The motion to dismiss this appeal must be granted, as an order merely adjusting the record is not a final judgment from which a separate appeal lies and the error, if any, can be easily corrected in the appeals proper. United States v. Knight, 3 Cir., 162 F.2d 809; Dempsey v. Guaranty Trust Co. of New York, 7 Cir., 131 F.2d 103, certiorari denied 318 U.S. 769, 63 S. Ct. 761, 87 L. Ed. 1139; Belt v. Holton, 90 U.S.App.D.C. 148, 197 F.2d 579. The crossmotion is granted to the extent that in the main appeals from the judgments of conviction all documents submitted to the trial judge will be open and unsealed and transmitted to our clerk under our Rule 11(a), 28 U.S.C.A., except the presentence recommendations and reports received by the judge after conviction; these latter may, however, be transmitted to us sealed if appellants desire to assign error involving them.

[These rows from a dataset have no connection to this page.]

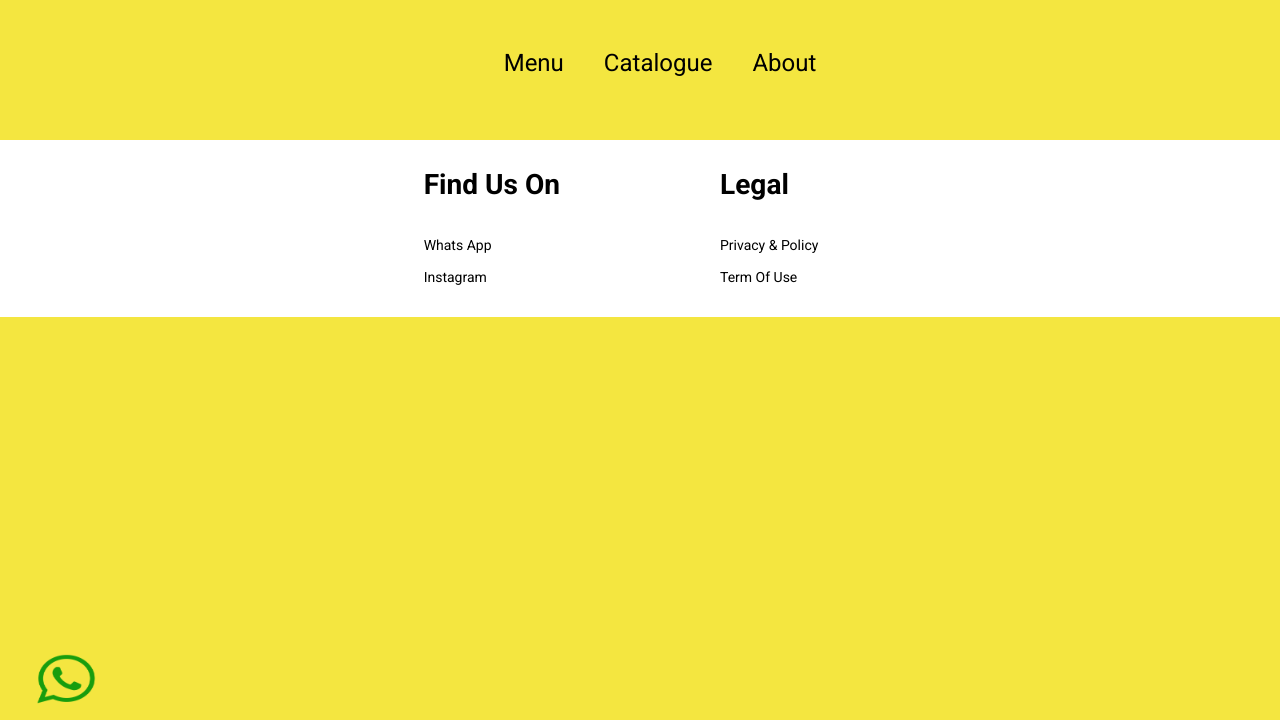
Repository: Fauzaanmhmd/Skripsi
Page: /about
The author's editor kept a copy of each file at every save. The page is drawn from the files as they stood at one save, then again after the next save.
The browser window is 1280 px wide. The pictures show the whole page.
The project was rebuilt for these pictures with package versions that can differ from the ones it lists, and the page was loaded fresh each time. The framework's server and built-in components were replaced by stand-ins that run in the browser. Also part of the build but not shown: next.config.js, components/background.js.

Above is the page before, as saved 2021-06-01 09:20:38.

After the next save:
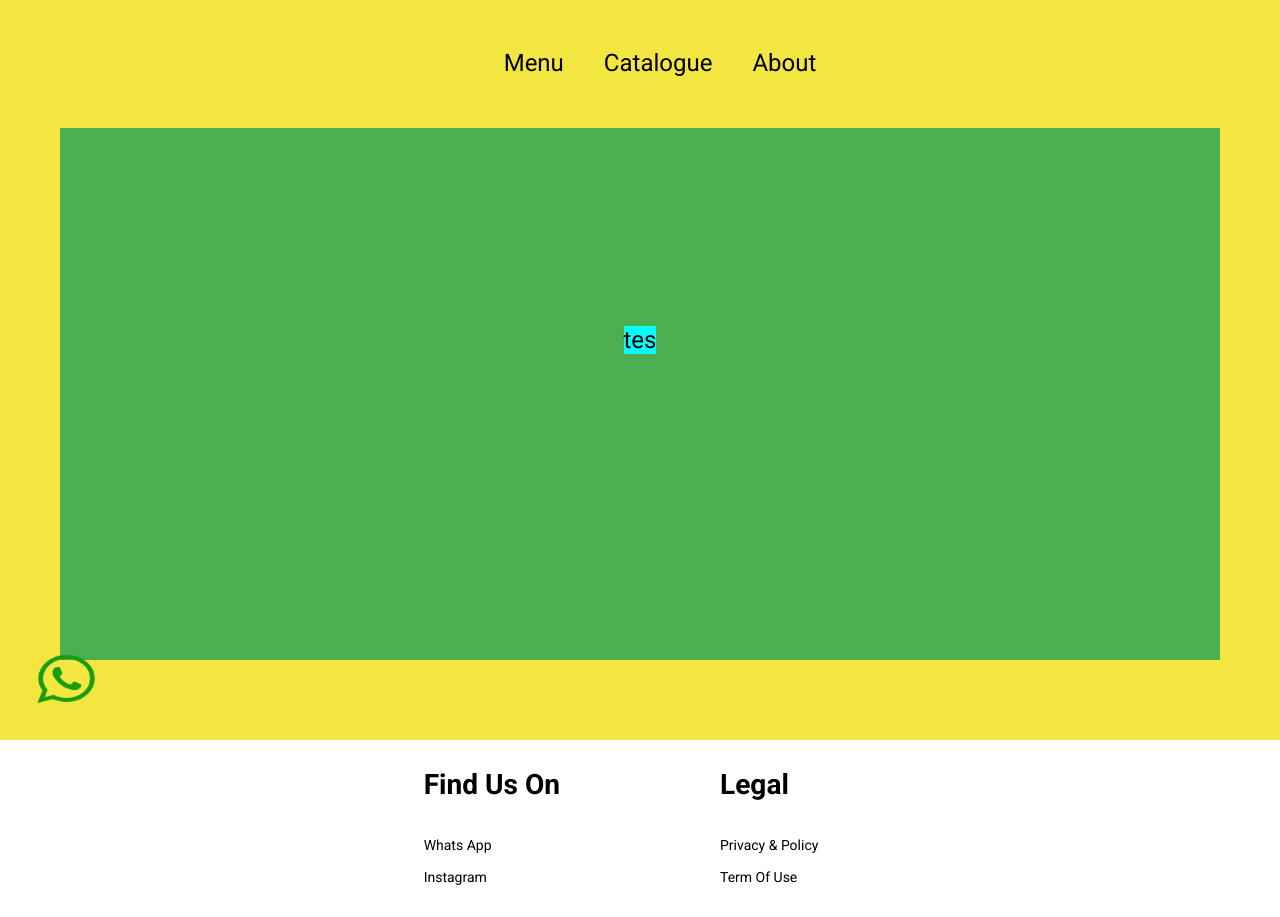
Saved 13 s later.
--- a/styles/globals.css
+++ b/styles/globals.css
@@ -470,7 +470,7 @@
   justify-content: center;
   align-items: center;
   width: 100%;
-  height: 40px;
+  height: 50vw;
   background-color: #4CAF50;
 }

In general it appears to be sound public policy to avoid secret judicial proceedings in the course of trial so far as possible; it will promote confidence merely to avoid the suspicions which always attend secrecy. The late Arthur T. Vanderbilt felt so strongly about this that he was instrumental in persuading the Advisory Committee on Rules of Criminal Procedure to recommend a rule forbidding ex parte trial briefs, which, however, the Supreme Court declined to accept, apparently fearing it a reflection on trial judges. Nothing daunted he carried his case to the Judicial Conference of the United States, which, upon report of its study committee, "disapproved the practice, prevalent in some districts, of trial judges in criminal cases receiving from the attorney on one side a brief or trial memorandum that has not been furnished to the attorney on the other side, and recommended the immediate discontinuance of such practice." Rep. of Jud. Conf. of Senior Circuit Judges, Oct. 1-4, 1946, page 21. In Vanderbilt's lively account of this episode in Cases and Materials on Modern Procedure and Judicial Administration 22 (1952) he says, "Another battle for the right to a fair trial had been won." Here we do not need to go as far as he would in limiting trial court discretion to say that, in any event after trial memoranda have served their initial function, there is no reason why they should not then become a part of the files of the case open to all parties for any action they think appropriate. On the other hand, pre-sentence reports received in confidence by the judge, after conviction has been had, to assist him in the difficult task of fixing the just punishment stand on a clearly different basis. Williams v. New York, 337 U.S. 241, 69 S. Ct. 1079, 93 L. Ed. 1337; Friedman v. United States, 8 Cir., 200 F.2d 690, 697, certiorari denied 345 U.S. 926, 73 S. Ct. 784, 97 L. Ed. 1357; Stephan v. United States, 6 Cir., 133 F.2d 87, 100, certiorari denied 318 U.S. 781, 63 S. Ct. 858, 87 L. Ed. 1148; Fed.R.Crim.P. 32, 18 U.S.C.A.